- [Task to complete] Start to finish, print the data below exactly, without the images.

Items listed in a dataset
=== Begin Enclosure ===

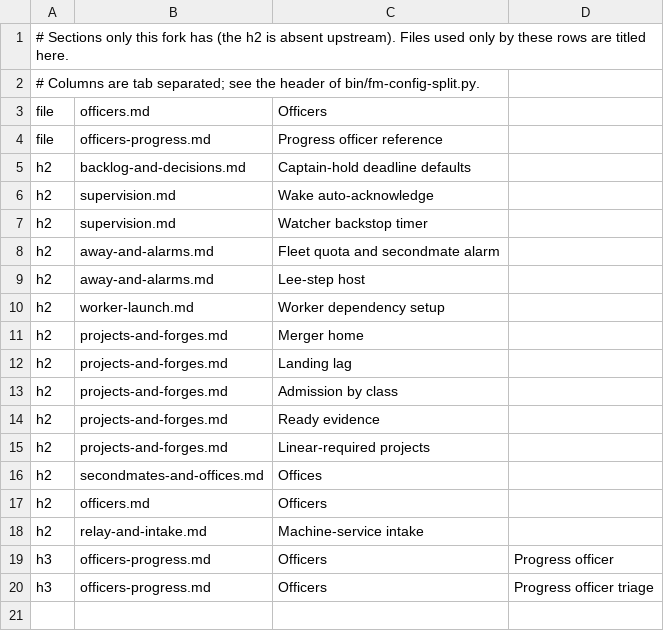
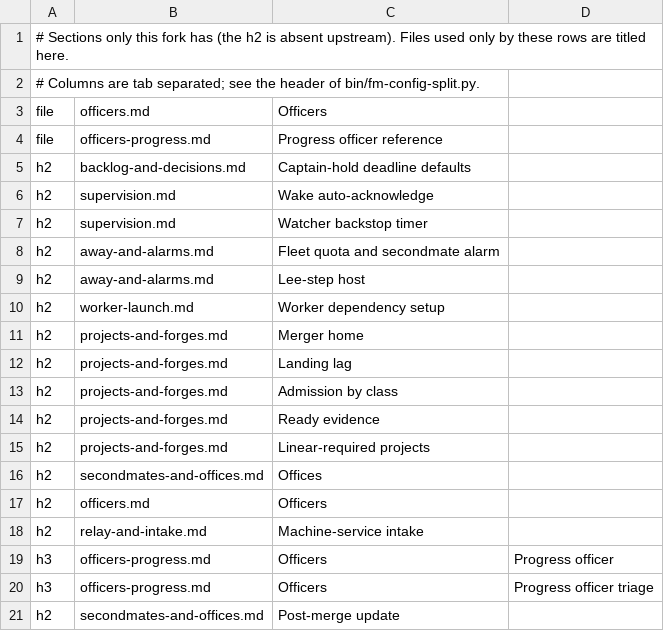
Before and after one commit to lstutzman/firstmate, a TSV file: docs/config-split/fork-local-map.tsv, drawn as a sheet.

Commit message:
docs: map the Post-merge update section in the configuration split

```diff
--- a/docs/config-split/fork-local-map.tsv
+++ b/docs/config-split/fork-local-map.tsv
@@ -20 +20,2 @@ h3	officers-progress.md	Officers	Progress officer
 h3	officers-progress.md	Officers	Progress officer triage
+h2	secondmates-and-offices.md	Post-merge update
```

=== End Enclosure ===

- [Task output]
Before and after one commit to lstutzman/firstmate, a TSV file: docs/config-split/fork-local-map.tsv, drawn as a sheet.

Commit message:
docs: map the Post-merge update section in the configuration split

```diff
--- a/docs/config-split/fork-local-map.tsv
+++ b/docs/config-split/fork-local-map.tsv
@@ -20 +20,2 @@ h3	officers-progress.md	Officers	Progress officer
 h3	officers-progress.md	Officers	Progress officer triage
+h2	secondmates-and-offices.md	Post-merge update
```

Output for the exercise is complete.